The short answer is no, the extra cost is not justified in a vehicle that does not require premium unleaded. While some premium fuel products do contain detergents to help keep an engine internally clean (which is the basis of the claim you heard) the major difference (and the reason PULP costs more) is to do with the octane rating of the fuel.
Put simply, engines in a higher state of tune require this higher octane rating to produce their potential and well as avoiding internal damage. Your Subaru, meanwhile, is tuned to be quite happy on standard 91 RON ULP, and filling it with the more expensive premium brew is a waste of money. You might gain a small improvement in performance and/or economy, but not enough to offset the higher per-litre price of PULP, and probably not enough to even notice.
Technically, as far as local car-industry definitions go, your car is a member of the light commercial class of cars, and in the medium SUV sub-category. Whether you think it's a luxury car is up to you and will largely depend on your expectations and previous experiences.
Luxury is a tricky thing to define and as cars gain more and more standard equipment and refinement with each passing year, what passed for luxury a few years ago might now be considered a run-of-the-mill vehicle. There was a time when velour trim and intermittent windscreen wipers were the preserve of luxury cars, but that won't cut it these days when the cheapest cars have those things and much more as standard.

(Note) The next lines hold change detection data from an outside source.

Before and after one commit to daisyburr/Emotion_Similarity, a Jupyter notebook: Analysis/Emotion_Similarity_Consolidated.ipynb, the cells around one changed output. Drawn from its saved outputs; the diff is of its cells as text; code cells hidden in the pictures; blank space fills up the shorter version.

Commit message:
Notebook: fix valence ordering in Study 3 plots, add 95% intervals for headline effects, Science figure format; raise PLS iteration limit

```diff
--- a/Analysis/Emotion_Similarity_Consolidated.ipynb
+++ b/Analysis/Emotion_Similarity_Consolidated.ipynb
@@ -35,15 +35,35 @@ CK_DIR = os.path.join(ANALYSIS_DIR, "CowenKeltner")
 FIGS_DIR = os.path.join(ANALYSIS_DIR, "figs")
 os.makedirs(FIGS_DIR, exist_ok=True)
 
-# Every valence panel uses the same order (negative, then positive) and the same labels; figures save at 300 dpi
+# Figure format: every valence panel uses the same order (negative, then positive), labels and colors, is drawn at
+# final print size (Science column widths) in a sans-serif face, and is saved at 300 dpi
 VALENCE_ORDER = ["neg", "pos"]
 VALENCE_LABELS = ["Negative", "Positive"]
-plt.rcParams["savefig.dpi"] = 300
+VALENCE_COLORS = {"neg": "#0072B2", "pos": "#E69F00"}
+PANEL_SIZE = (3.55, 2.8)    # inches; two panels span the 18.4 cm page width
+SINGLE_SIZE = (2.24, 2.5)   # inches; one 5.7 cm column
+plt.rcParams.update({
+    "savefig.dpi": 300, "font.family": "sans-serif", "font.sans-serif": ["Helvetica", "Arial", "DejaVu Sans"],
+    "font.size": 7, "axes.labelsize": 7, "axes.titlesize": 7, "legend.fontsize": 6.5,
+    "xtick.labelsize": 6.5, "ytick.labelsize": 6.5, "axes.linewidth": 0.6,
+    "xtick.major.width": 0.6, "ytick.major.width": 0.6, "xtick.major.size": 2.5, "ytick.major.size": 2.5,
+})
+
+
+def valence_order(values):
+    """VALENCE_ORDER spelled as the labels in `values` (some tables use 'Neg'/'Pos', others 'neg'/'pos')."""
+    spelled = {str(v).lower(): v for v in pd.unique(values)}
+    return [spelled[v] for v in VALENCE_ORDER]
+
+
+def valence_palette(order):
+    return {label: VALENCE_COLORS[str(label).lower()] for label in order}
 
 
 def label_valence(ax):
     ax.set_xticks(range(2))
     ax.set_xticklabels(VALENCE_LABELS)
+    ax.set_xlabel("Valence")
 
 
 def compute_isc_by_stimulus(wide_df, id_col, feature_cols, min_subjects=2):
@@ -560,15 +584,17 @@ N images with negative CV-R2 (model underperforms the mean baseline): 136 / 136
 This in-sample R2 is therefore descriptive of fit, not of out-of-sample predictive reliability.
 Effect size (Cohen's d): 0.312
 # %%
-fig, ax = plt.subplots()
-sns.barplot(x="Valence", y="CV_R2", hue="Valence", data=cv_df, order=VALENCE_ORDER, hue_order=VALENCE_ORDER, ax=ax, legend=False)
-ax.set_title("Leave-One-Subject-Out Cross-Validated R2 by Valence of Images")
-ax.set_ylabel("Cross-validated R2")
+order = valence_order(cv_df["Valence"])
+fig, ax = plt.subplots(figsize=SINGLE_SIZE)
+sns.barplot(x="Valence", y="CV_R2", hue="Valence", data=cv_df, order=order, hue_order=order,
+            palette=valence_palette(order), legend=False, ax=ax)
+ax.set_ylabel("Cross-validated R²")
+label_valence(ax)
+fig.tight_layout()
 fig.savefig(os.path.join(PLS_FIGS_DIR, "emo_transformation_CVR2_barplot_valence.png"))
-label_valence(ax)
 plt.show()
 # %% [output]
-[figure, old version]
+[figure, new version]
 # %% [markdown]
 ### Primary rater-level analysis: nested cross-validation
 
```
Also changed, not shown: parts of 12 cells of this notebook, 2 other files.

The default purchase for somebody looking for a mid-sized hybrid SUV is the Toyota RAV4 Hybrid. But if that’s too big, there’s the Toyota Yaris Cross Hybrid, C-HR Hybrid and even the Corolla Cross Hybrid which sounds like the marketplace is getting crowded but is really just a reflection of the appetite right now for cars like these. And that’s the catch; the waiting times for a brand-new example of some of these cars is out to many months and even years. So your plan to shop second-hand makes plenty of sense, but don’t expect any bargains in a market currently being dominated by lots of demand and less supply.
Beyond the Toyota brand (which has been doing hybrids longer than just about anybody else) there’s also the Mazda CX-30, Subaru XV Hybrid, Haval Jolion Hybrid, Kia Niro, Subaru Forester Hybrid, Nissan Qashqai e-Power, MG HS, Honda HR-V e and more. For something a bit bigger, try the Kia Sorento or Hyundai Santa Fe hybrids. There are others out there, too, that are probably bigger or more expensive than you need, but it's very much a growing scene in the Australian marketplace.
Okay, let's tackle your questions one by one. The advice you've been given by two repairers doesn't really gel. For a start, you have a mechanic telling you it's an electrical problem, and an electrician telling you it's a mechanical problem. Sounds like neither of them know what's up here. There's a big difference between an engine that has no spark and an engine that needs a complete rebuild, in both dollar and effort terms, so you need to get an independent assessment of what's really wrong with the thing and go from there. If, for instance, it's a simple case of needing new spark plugs or coils, then it's worth fixing. If the engine is indeed toast, then a new one is probably going to cost more than the value of the entire car.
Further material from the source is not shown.